▶ What you will do: Scan the entries below for the word "text", then copy each line that holds it.

▶ Given information:
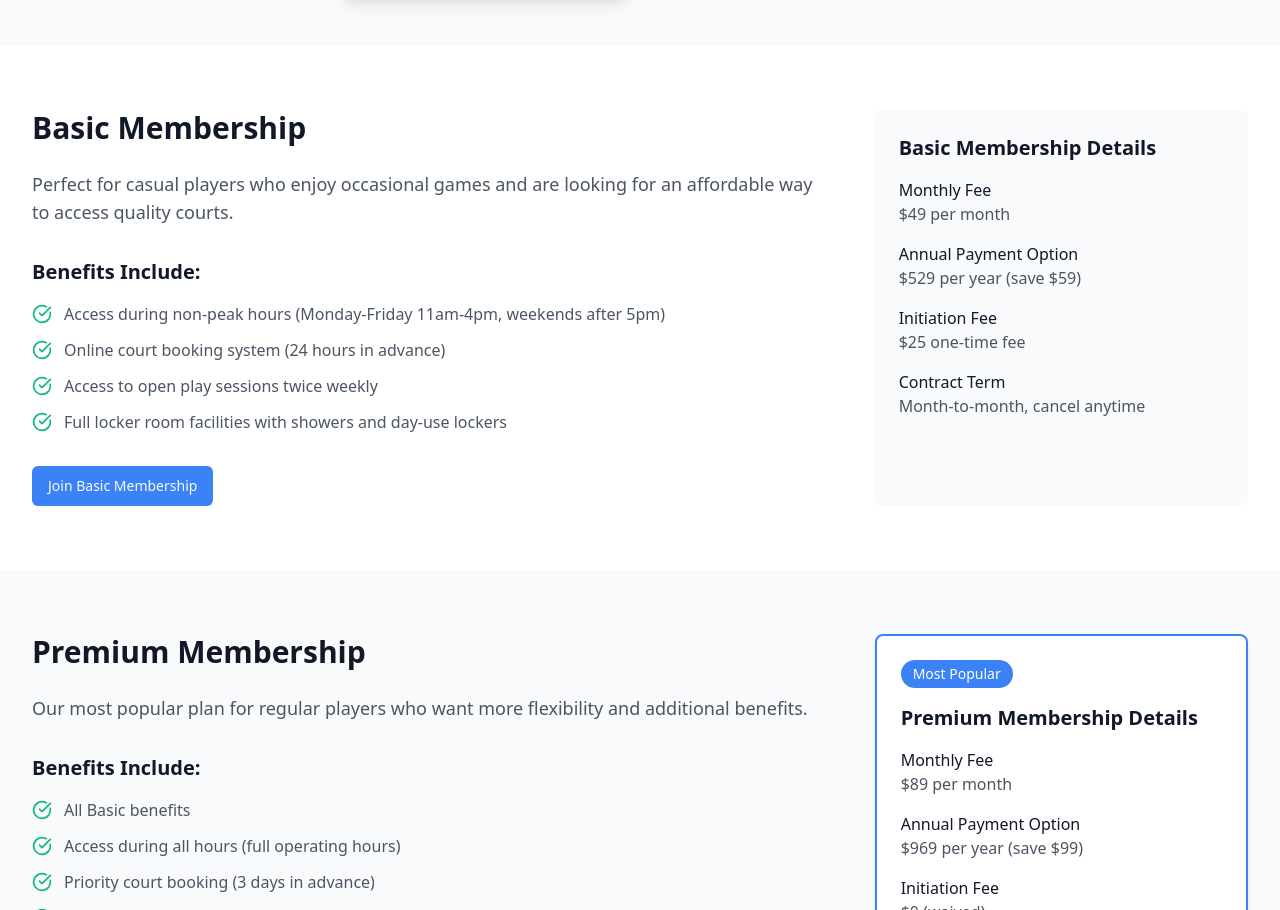
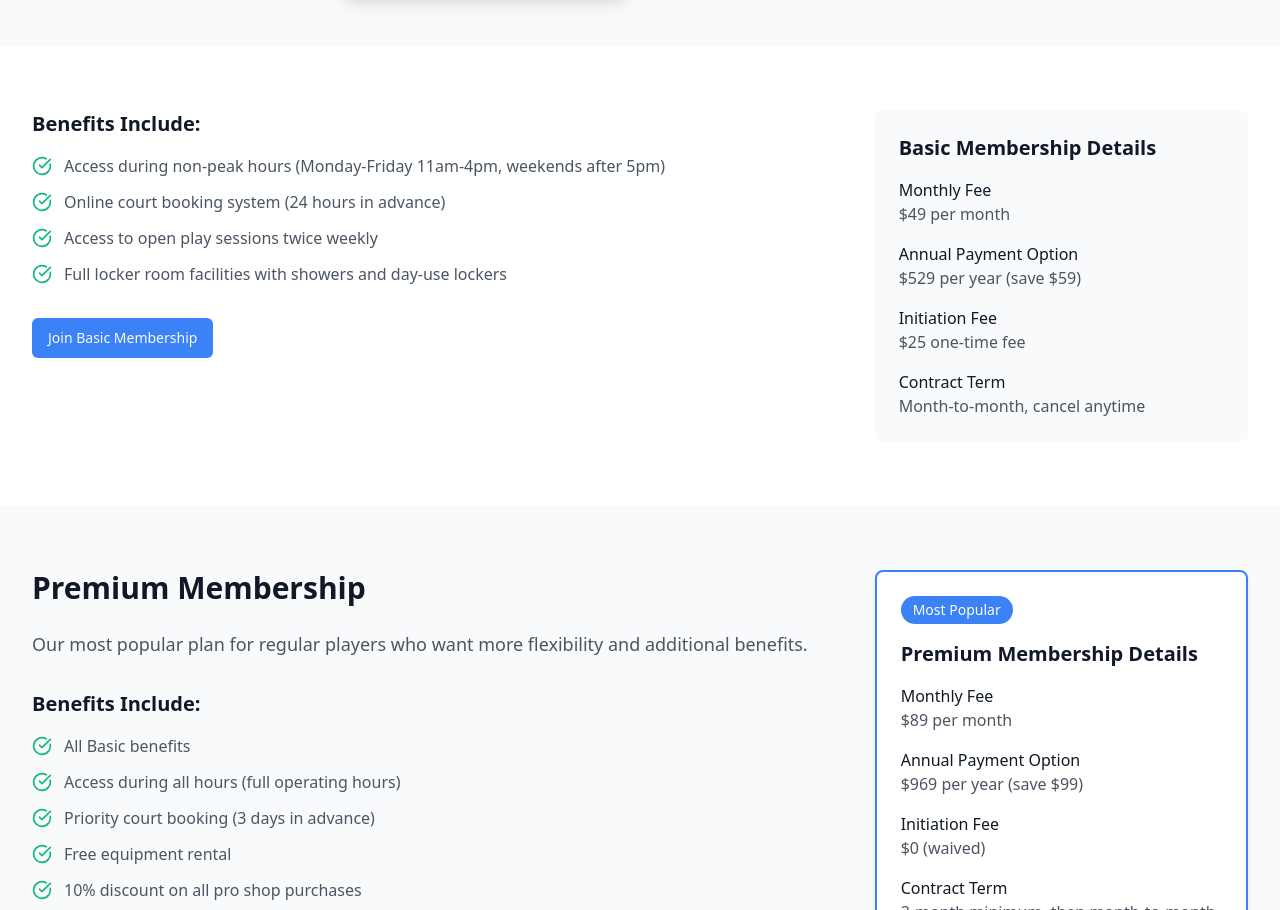
Before and after one commit to heath-work/pickle-palace-play, a React (Vite) app: page /membership in a window 1280 px wide. Shown: the part 1301-2211 px from the top of the page. Built offline with nearby package versions, Linux system fonts and the light colour scheme; the HTML template or start-up script is replaced by a standard one.

Commit message:
Code edited in Lovable Code Editor
Edited UI in Lovable

```diff
--- a/src/pages/Membership.tsx
+++ b/src/pages/Membership.tsx
@@ -28,10 +28,6 @@ const MembershipPage = () => {
         <div className="max-w-7xl mx-auto px-4 sm:px-6 lg:px-8">
           <div className="grid grid-cols-1 lg:grid-cols-3 gap-12">
             <div className="col-span-1 lg:col-span-2">
-              <h2 className="text-3xl font-bold text-gray-900 mb-6">Basic Membership</h2>
-              <p className="text-lg text-gray-600 mb-8">
-                Perfect for casual players who enjoy occasional games and are looking for an affordable way to access quality courts.
-              </p>
 
               <h3 className="text-xl font-semibold text-gray-900 mb-4">Benefits Include:</h3>
               <ul className="space-y-3 mb-8">
```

▶ Response area:
-              <h2 className="text-3xl font-bold text-gray-900 mb-6">Basic Membership</h2>
-              <p className="text-lg text-gray-600 mb-8">
               <h3 className="text-xl font-semibold text-gray-900 mb-4">Benefits Include:</h3>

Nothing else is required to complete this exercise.